[Supplied material — start]
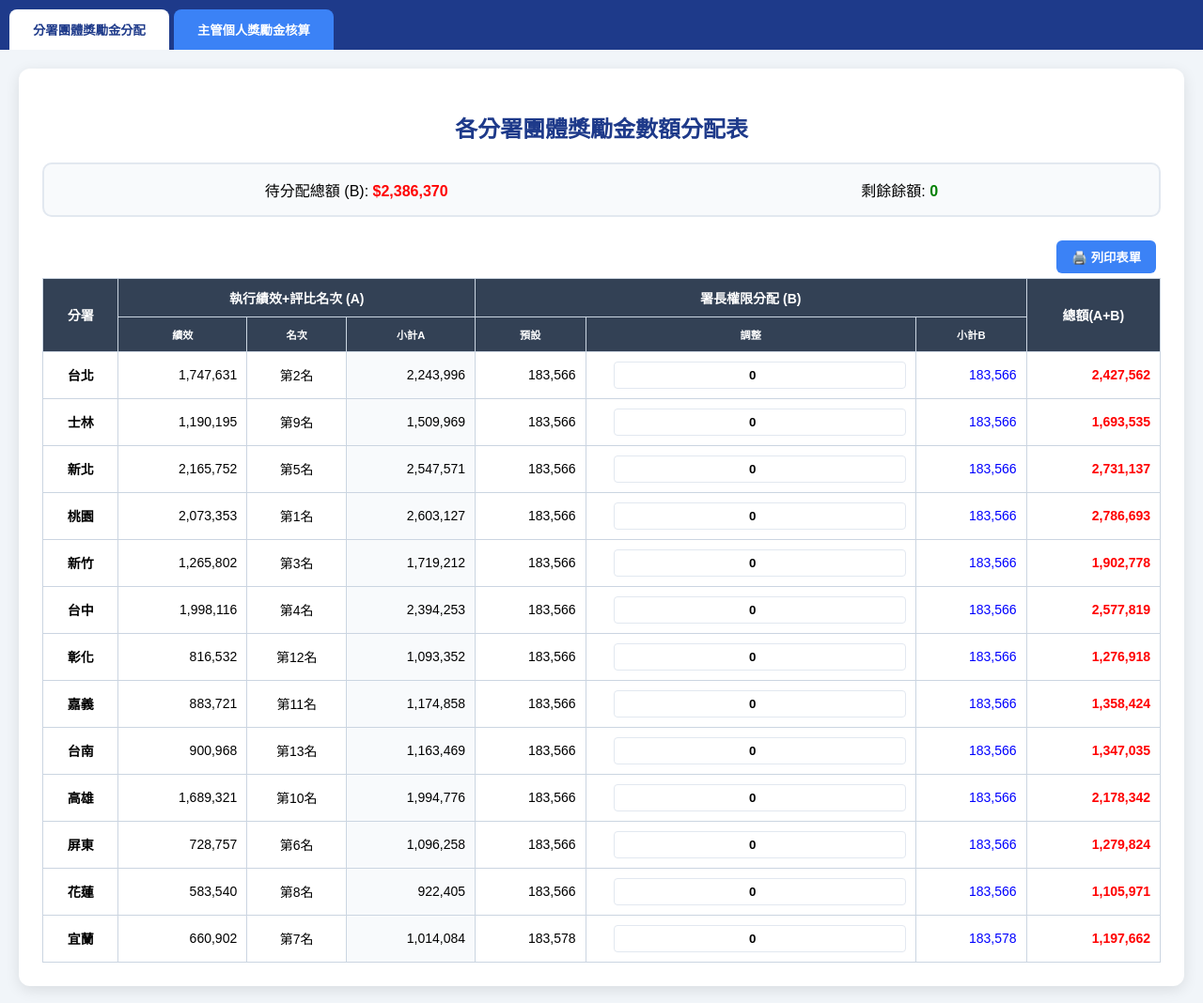
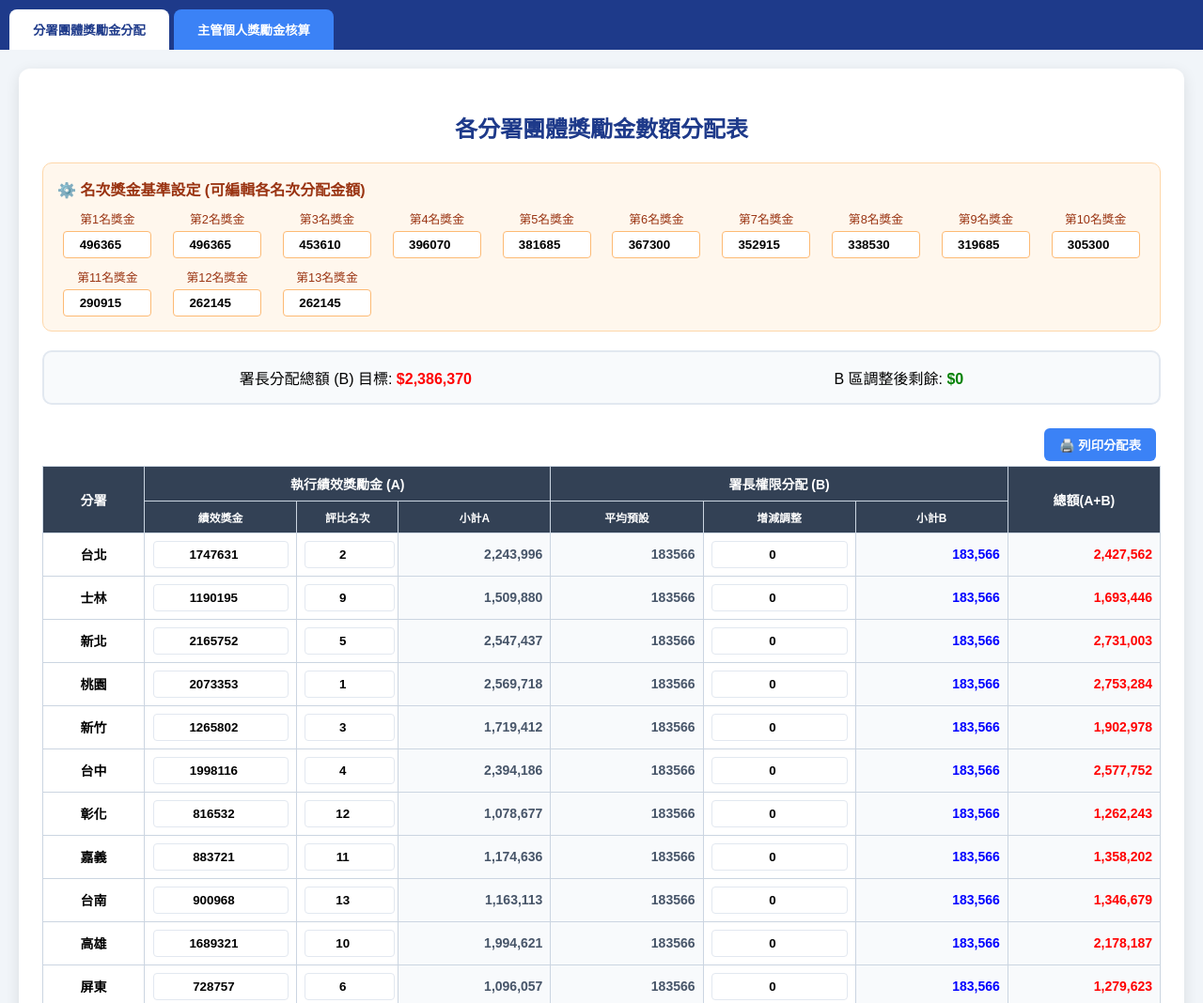
Before and after one commit to lomelome2002-ctrl/bonus-calc, a plain HTML site: page index.html in a window 1280 px wide. Shown: the top 1068 px of the page at 94% size. Drawn offline with Linux system fonts and the light colour scheme.

Commit message:
Add files via upload

```diff
--- a/index.html
+++ b/index.html
@@ -15,23 +15,32 @@
         .tab-content { display: none; padding: 20px; }
         .tab-content.active { display: block; }
 
-        /* 通用表格與容器樣式 */
+        /* 參數設定區 */
+        .config-panel { background: #fff7ed; padding: 15px; border-radius: 10px; margin-bottom: 20px; border: 1px solid #fed7aa; }
+        .config-grid { display: grid; grid-template-columns: repeat(auto-fit, minmax(100px, 1fr)); gap: 10px; margin-top: 10px; }
+        .rank-input-group { display: flex; flex-direction: column; align-items: center; font-size: 0.8em; color: #9a3412; }
+        .rank-input-group input { width: 80px; margin-top: 4px; border: 1px solid #fdba74; }
+
         .container { max-width: 1350px; margin: auto; background: white; padding: 25px; border-radius: 12px; box-shadow: 0 4px 15px rgba(0,0,0,0.1); }
         h2 { color: var(--primary); text-align: center; margin-bottom: 20px; font-weight: 900; }
         .summary-box { display: flex; justify-content: space-around; background: #f8fafc; padding: 15px; border-radius: 10px; margin-bottom: 20px; border: 2px solid #e2e8f0; }
+
         table { width: 100%; border-collapse: collapse; font-size: 14px; }
-        th, td { border: 1px solid #cbd5e1; padding: 10px; text-align: right; }
+        th, td { border: 1px solid #cbd5e1; padding: 8px; text-align: right; }
         th { background: var(--secondary); color: white; text-align: center; }
         input { width: 90%; padding: 6px; border: 1px solid #e2e8f0; border-radius: 4px; text-align: center; font-weight: bold; }
+        .readonly-cell { background-color: #f8fafc; color: #475569; font-weight: bold; }
         .btn { padding: 8px 16px; border-radius: 6px; border: none; font-weight: bold; cursor: pointer; color: white; margin: 5px; }
 
         @media print {
-            .tabs, .btn, .file-controls, input { display: none !important; }
+            .tabs, .btn, .config-panel, .file-controls, input { display: none !important; }
             .tab-content { display: none !important; }
             .tab-content.active { display: block !important; }
+            .val-text { display: inline !important; font-weight: bold; }
             body { background: white; }
             .container { box-shadow: none; border: none; width: 100%; }
         }
+        .val-text { display: none; }
     </style>
 </head>
 <body>
@@ -44,27 +53,37 @@
 <div id="tab1" class="tab-content active">
     <div class="container">
         <h2>各分署團體獎勵金數額分配表</h2>
+
+        <div class="config-panel">
+            <strong style="color:#9a3412">⚙️ 名次獎金基準設定 (可編輯各名次分配金額)</strong>
+            <div class="config-grid" id="rankConfigs">
+                </div>
+        </div>
+
         <div class="summary-box">
-            <div>待分配總額 (B): <span style="color:red; font-weight:bold">$2,386,370</span></div>
-            <div>剩餘餘額: <span id="t1-rem" style="font-weight:bold">0</span></div>
+            <div>署長分配總額 (B) 目標: <span style="color:red; font-weight:bold">$2,386,370</span></div>
+            <div>B 區調整後剩餘: <span id="t1-rem" style="font-weight:bold">0</span></div>
         </div>
+
         <div style="text-align:right">
-            <button class="btn" style="background:#3b82f6" onclick="window.print()">🖨️ 列印表單</button>
+            <button class="btn" style="background:#3b82f6" onclick="window.print()">🖨️ 列印分配表</button>
         </div>
+
         <table id="t1-table">
             <thead>
                 <tr>
-                    <th rowspan="2">分署</th>
-                    <th colspan="3">執行績效+評比名次 (A)</th>
+                    <th rowspan="2" width="8%">分署</th>
+                    <th colspan="3">執行績效獎勵金 (A)</th>
                     <th colspan="3">署長權限分配 (B)</th>
-                    <th rowspan="2">總額(A+B)</th>
+                    <th rowspan="2" width="12%">總額(A+B)</th>
                 </tr>
-                <tr style="background:#475569; font-size:0.8em">
-                    <th>績效</th><th>名次</th><th>小計A</th>
-                    <th>預設</th><th>調整</th><th>小計B</th>
+                <tr style="background:#475569; font-size:0.85em">
+                    <th width="12%">績效獎金</th><th width="8%">評比名次</th><th width="12%">小計A</th>
+                    <th width="12%">平均預設</th><th width="12%">增減調整</th><th width="12%">小計B</th>
                 </tr>
             </thead>
-            <tbody id="t1-body"></tbody>
+            <tbody id="t1-body">
+                </tbody>
         </table>
     </div>
 </div>
@@ -72,12 +91,12 @@
 <div id="tab2" class="tab-content">
     <div class="container">
         <h2>主管獎勵金任職日數核定參考表</h2>
-        <div style="background:#f1f5f9; padding:15px; border-radius:8px; margin-bottom:15px; display:flex; gap:20px; align-items:center;">
+        <div style="background:#f1f5f9; padding:15px; border-radius:8px; margin-bottom:15px; display:flex; gap:15px; align-items:center;">
             <button class="btn" style="background:#f59e0b" onclick="document.getElementById('csvIn').click()">📂 匯入 CSV</button>
             <input type="file" id="csvIn" accept=".csv" style="display:none" onchange="importCSV(event)">
             <button class="btn" style="background:#64748b" onclick="downloadSample()">📝 範本下載</button>
             <label>年度:</label><input type="number" id="t2-year" style="width:80px" value="2026" oninput="calcT2()">
-            <button class="btn" style="background:#3b82f6; margin-left:auto" onclick="window.print()">🖨️ 列印表單</button>
+            <button class="btn" style="background:#3b82f6; margin-left:auto" onclick="window.print()">🖨️ 列印核定表</button>
         </div>
         <table>
             <thead>
@@ -87,15 +106,14 @@
             </thead>
             <tbody id="t2-body"></tbody>
             <tfoot>
-                <tr style="background:#f8fafc; font-weight:bold"><td colspan="6" style="text-align:right">合計：</td><td id="t2-total">0</td><td></td></tr>
+                <tr style="background:#f8fafc; font-weight:bold"><td colspan="6" style="text-align:right">合計：</td><td id="t2-total" style="color:red">0</td><td></td></tr>
             </tfoot>
         </table>
-        <button class="btn" style="background:#10b981; margin-top:10px" onclick="addT2Row('', '', 200000)">➕ 手動新增人員</button>
+        <button class="btn" style="background:#10b981; margin-top:10px" onclick="addT2Row('', '', 200000)">➕ 新增職位/接任人員</button>
     </div>
 </div>
 
 <script>
-    // 頁籤切換邏輯
     function openTab(evt, tabId) {
         document.querySelectorAll('.tab-content').forEach(c => c.classList.remove('active'));
         document.querySelectorAll('.tab-btn').forEach(b => b.classList.remove('active'));
@@ -104,29 +122,43 @@
     }
 
     // --- 工具一邏輯 ---
-    const t1Data = [
-        {n:"台北",p:1747631,r:2,a:2243996},{n:"士林",p:1190195,r:9,a:1509969},{n:"新北",p:2165752,r:5,a:2547571},
-        {n:"桃園",p:2073353,r:1,a:2603127},{n:"新竹",p:1265802,r:3,a:1719212},{n:"台中",p:1998116,r:4,a:2394253},
-        {n:"彰化",p:816532,r:12,a:1093352},{n:"嘉義",p:883721,r:11,a:1174858},{n:"台南",p:900968,r:13,a:1163469},
-        {n:"高雄",p:1689321,r:10,a:1994776},{n:"屏東",p:728757,r:6,a:1096258},{n:"花蓮",p:583540,r:8,a:922405},{n:"宜蘭",p:660902,r:7,a:1014084}
-    ];
+    const branches = ["台北", "士林", "新北", "桃園", "新竹", "台中", "彰化", "嘉義", "台南", "高雄", "屏東", "花蓮", "宜蘭"];
+    // 預設名次獎金 (第1名到第13名)
+    const defaultRankPay = [496365, 496365, 453610, 396070, 381685, 367300, 352915, 338530, 319685, 305300, 290915, 262145, 262145];
+    // 預設執行績效獎金
+    const defaultPerfPay = [1747631, 1190195, 2165752, 2073353, 1265802, 1998116, 816532, 883721, 900968, 1689321, 728757, 583540, 660902];
+    // 預設名次
+    const defaultRanks = [2, 9, 5, 1, 3, 4, 12, 11, 13, 10, 6, 8, 7];
 
     function initT1() {
+        // 生成名次參數輸入框
+        const configGrid = document.getElementById('rankConfigs');
+        defaultRankPay.forEach((amt, i) => {
+            configGrid.innerHTML += `
+                <div class="rank-input-group">
+                    第${i+1}名獎金
+                    <input type="number" class="rank-base" data-idx="${i+1}" value="${amt}" oninput="calcT1()">
+                </div>
+            `;
+        });
+
+        // 生成分署資料行
         const body = document.getElementById('t1-body');
-        const avg = Math.floor(2386370 / 13);
-        const diff = 2386370 - (avg * 13);
-        t1Data.forEach((d, i) => {
+        const avgB = Math.floor(2386370 / 13);
+        const remB = 2386370 % 13;
+
+        branches.forEach((name, i) => {
             const row = document.createElement('tr');
-            const vAvg = (i === 12) ? avg + diff : avg;
+            const vB_avg = (i === 12) ? avgB + remB : avgB;
             row.innerHTML = `
-                <td style="text-align:center; font-weight:bold">${d.n}</td>
-                <td>${d.p.toLocaleString()}</td>
-                <td style="text-align:center">第${d.r}名</td>
-                <td style="background:#f8fafc">${d.a.toLocaleString()}</td>
-                <td class="t1-avg">${vAvg.toLocaleString()}</td>
-                <td><input type="number" class="t1-adj" value="0" oninput="calcT1()"></td>
-                <td class="t1-subB" style="color:blue">0</td>
-                <td class="t1-final" style="color:red; font-weight:bold">0</td>
+                <td style="text-align:center; font-weight:bold">${name}</td>
+                <td><input type="number" class="t1-perf" value="${defaultPerfPay[i]}" oninput="calcT1()"></td>
+                <td><input type="number" class="t1-rank" value="${defaultRanks[i]}" oninput="calcT1()"></td>
+                <td class="readonly-cell t1-subA">0</td>
+                <td class="readonly-cell t1-avgB">${vB_avg}</td>
+                <td><input type="number" class="t1-adjB" value="0" oninput="calcT1()"></td>
+                <td class="readonly-cell t1-subB" style="color:blue">0</td>
+                <td class="readonly-cell t1-total" style="color:red">0</td>
             `;
             body.appendChild(row);
         });
@@ -134,19 +166,43 @@
     }
 
     function calcT1() {
+        // 獲取目前的各名次獎金設定
+        const rankMap = {};
+        document.querySelectorAll('.rank-base').forEach(input => {
+            rankMap[input.dataset.idx] = parseFloat(input.value) || 0;
+        });
+
         let sumB = 0;
-        document.querySelectorAll('#t1-body tr').forEach((row, i) => {
-            const vAvg = parseInt(row.querySelector('.t1-avg').innerText.replace(/,/g,''));
-            const vAdj = parseFloat(row.querySelector('.t1-adj').value) || 0;
-            const vB = vAvg + vAdj;
-            const vFinal = t1Data[i].a + vB;
-            row.querySelector('.t1-subB').innerText = vB.toLocaleString();
-            row.querySelector('.t1-final').innerText = vFinal.toLocaleString();
-            sumB += vB;
+        document.querySelectorAll('#t1-body tr').forEach(row => {
+            const perf = parseFloat(row.querySelector('.t1-perf').value) || 0;
+            const rank = parseInt(row.querySelector('.t1-rank').value) || 1;
+            const rankAmt = rankMap[rank] || 0;
+
+            // 小計 A = 績效獎金 + 對應名次獎金
+            const subA = perf + rankAmt;
+            row.querySelector('.t1-subA').innerText = subA.toLocaleString();
+
+            // 小計 B = 平均預設 + 增減調整
+            const avgB = parseFloat(row.querySelector('.t1-avgB').innerText) || 0;
+            const adjB = parseFloat(row.querySelector('.t1-adjB').value) || 0;
+            const subB = avgB + adjB;
+            row.querySelector('.t1-subB').innerText = subB.toLocaleString();
+            sumB += subB;
+
+            // 總額 = A + B
+            row.querySelector('.t1-total').innerText = (subA + subB).toLocaleString();
+
+            // 備份文字供列印
+            row.querySelectorAll('input').forEach(input => {
+                const span = document.createElement('span'); span.className = 'val-text';
+                span.innerText = input.value;
+                // 此處簡單處理：列印時顯示文字
+            });
         });
-        const rem = 2386370 - sumB;
-        document.getElementById('t1-rem').innerText = rem.toLocaleString();
-        document.getElementById('t1-rem').style.color = rem === 0 ? "green" : "red";
+
+        const remain = 2386370 - sumB;
+        document.getElementById('t1-rem').innerText = "$" + remain.toLocaleString();
+        document.getElementById('t1-rem').style.color = (remain === 0) ? "green" : "red";
     }
 
     // --- 工具二邏輯 ---
@@ -160,8 +216,9 @@
             <td><input type="number" class="t2-cap" value="${cap}" oninput="calcT2()"></td>
             <td><input type="date" class="t2-s" value="${s || year+'-01-01'}" oninput="calcT2()"></td>
             <td><input type="date" class="t2-e" value="${e || year+'-12-31'}" oninput="calcT2()"></td>
-            <td class="t2-days">0</td><td class="t2-amt" style="font-weight:bold">0</td>
-            <td><button class="btn" style="background:red; padding:2px 5px" onclick="this.parentElement.parentElement.remove(); calcT2();">✕</button></td>
+            <td class="readonly-cell t2-days">0</td>
+            <td class="readonly-cell t2-amt" style="color:blue">0</td>
+            <td><button class="btn" style="background:red; padding:4px 8px" onclick="this.parentElement.parentElement.remove(); calcT2();">✕</button></td>
         `;
         body.appendChild(row);
         calcT2();
@@ -169,26 +226,26 @@
 
     function calcT2() {
         const year = parseInt(document.getElementById('t2-year').value);
-        const totalDays = ((year % 4 == 0 && year % 100 != 0) || year % 400 == 0) ? 366 : 365;
-        let grand = 0;
+        const daysInYear = ((year % 4 == 0 && year % 100 != 0) || year % 400 == 0) ? 366 : 365;
+        let total = 0;
         document.querySelectorAll('#t2-body tr').forEach(row => {
             const cap = parseFloat(row.querySelector('.t2-cap').value) || 0;
             const start = new Date(row.querySelector('.t2-s').value);
             const end = new Date(row.querySelector('.t2-e').value);
             let d = (end >= start) ? Math.ceil((end - start) / 86400000) + 1 : 0;
-            const amt = Math.round(cap * (d / totalDays));
+            const amt = Math.round(cap * (d / daysInYear));
             row.querySelector('.t2-days').innerText = d;
             row.querySelector('.t2-amt').innerText = amt.toLocaleString();
-            grand += amt;
+            total += amt;
         });
-        document.getElementById('t2-total').innerText = grand.toLocaleString();
+        document.getElementById('t2-total').innerText = total.toLocaleString();
     }
 
     function downloadSample() {
-        const csv = "\uFEFF職稱,姓名,最高上限,開始日期,結束日期\n署長,姓名,200000,2026-01-01,2026-12-31\n台北分署長,接任者A,200000,2026-01-01,2026-05-31\n台北分署長,接任者B,200000,2026-06-01,2026-12-31";
+        const csv = "\uFEFF職稱,姓名,最高上限,開始日期,結束日期\n署長,範例姓名,200000,2026-01-01,2026-12-31\n分署長,前任者,200000,2026-01-01,2026-06-30\n分署長,後任者,200000,2026-07-01,2026-12-31";
         const link = document.createElement("a");
         link.href = URL.createObjectURL(new Blob([csv], {type: 'text/csv;charset=utf-8;'}));
-        link.download = "主管獎勵金範本.csv";
+        link.download = "主管獎勵金匯入範本.csv";
         link.click();
     }
 
@@ -197,12 +254,20 @@
         reader.onload = function(ev) {
             const lines = ev.target.result.split(/\r?\n/);
             document.getElementById('t2-body').innerHTML = "";
-            lines.forEach((l, i) => { if(i>0 && l.trim()) { const p = l.split(","); addT2Row(p[0],p[1],p[2],p[3],p[4]); } });
+            lines.forEach((line, i) => {
+                if(i > 0 && line.trim()) {
+                    const p = line.split(",");
+                    addT2Row(p[0], p[1], p[2], p[3], p[4]);
+                }
+            });
         };
         reader.readAsText(e.target.files[0], 'UTF-8');
     }
 
-    window.onload = () => { initT1(); addT2Row('署長','',200000); };
+    window.onload = () => {
+        initT1();
+        addT2Row('署長', '', 200000);
+    };
 </script>
 </body>
 </html>
```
[Supplied material — finish]
**Problem statement**
Your answer should consist of every line from the entries that holds "classList".

**Reply to the task**
         document.querySelectorAll('.tab-content').forEach(c => c.classList.remove('active'));
         document.querySelectorAll('.tab-btn').forEach(b => b.classList.remove('active'));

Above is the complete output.